- **Exercise**
Lines from the material below that hold the string "URLs" are what is needed; copy each of them.

- **Data for this exercise**
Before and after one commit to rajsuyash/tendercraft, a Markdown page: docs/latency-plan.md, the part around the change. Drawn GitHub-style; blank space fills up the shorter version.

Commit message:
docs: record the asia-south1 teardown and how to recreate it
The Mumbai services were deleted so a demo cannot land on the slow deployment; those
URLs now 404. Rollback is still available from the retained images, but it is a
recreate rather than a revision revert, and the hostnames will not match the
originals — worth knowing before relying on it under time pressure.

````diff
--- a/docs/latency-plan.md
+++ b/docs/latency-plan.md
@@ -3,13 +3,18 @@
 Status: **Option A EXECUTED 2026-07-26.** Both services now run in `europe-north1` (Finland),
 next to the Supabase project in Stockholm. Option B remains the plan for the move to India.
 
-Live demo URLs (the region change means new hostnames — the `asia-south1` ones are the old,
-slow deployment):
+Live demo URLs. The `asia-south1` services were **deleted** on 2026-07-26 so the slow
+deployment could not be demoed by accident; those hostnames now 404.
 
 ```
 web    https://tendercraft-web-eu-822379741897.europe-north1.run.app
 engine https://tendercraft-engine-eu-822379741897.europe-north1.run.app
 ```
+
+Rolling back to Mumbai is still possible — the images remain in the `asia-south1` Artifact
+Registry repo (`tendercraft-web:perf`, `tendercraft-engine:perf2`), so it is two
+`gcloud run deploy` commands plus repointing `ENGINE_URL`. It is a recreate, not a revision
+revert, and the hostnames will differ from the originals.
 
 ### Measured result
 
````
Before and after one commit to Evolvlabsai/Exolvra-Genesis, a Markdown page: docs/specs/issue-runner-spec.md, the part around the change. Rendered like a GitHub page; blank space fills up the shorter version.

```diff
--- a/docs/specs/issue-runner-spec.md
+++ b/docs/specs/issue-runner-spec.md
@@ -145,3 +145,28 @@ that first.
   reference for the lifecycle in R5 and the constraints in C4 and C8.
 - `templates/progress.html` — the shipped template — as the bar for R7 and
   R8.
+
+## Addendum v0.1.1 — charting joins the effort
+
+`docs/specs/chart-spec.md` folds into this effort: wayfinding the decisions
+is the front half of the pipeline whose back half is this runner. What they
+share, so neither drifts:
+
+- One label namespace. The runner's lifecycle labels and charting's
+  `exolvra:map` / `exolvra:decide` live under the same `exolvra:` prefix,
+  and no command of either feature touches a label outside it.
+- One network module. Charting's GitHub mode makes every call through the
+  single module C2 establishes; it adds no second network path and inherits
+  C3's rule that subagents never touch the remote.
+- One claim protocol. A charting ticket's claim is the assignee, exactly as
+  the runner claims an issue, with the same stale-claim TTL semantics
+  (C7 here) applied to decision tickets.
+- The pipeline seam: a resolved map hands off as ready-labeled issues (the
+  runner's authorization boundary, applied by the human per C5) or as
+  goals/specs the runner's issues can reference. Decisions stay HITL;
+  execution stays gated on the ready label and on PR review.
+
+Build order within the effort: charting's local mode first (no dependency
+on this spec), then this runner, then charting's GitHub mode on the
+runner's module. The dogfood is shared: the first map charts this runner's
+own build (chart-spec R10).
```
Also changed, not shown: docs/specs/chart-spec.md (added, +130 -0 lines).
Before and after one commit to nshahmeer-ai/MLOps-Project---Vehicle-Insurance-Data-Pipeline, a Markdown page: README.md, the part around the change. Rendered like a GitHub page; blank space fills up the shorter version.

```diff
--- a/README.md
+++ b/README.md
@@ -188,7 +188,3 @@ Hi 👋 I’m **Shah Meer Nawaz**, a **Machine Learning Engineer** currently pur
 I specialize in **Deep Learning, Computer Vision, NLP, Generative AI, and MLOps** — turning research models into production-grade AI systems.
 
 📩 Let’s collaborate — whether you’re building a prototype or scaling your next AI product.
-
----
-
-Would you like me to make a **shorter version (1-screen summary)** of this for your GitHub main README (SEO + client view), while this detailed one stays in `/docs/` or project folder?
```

- **Answer section**
URLs now 404. Rollback is still available from the retained images, but it is a
-Live demo URLs (the region change means new hostnames — the `asia-south1` ones are the old,
+Live demo URLs. The `asia-south1` services were **deleted** on 2026-07-26 so the slow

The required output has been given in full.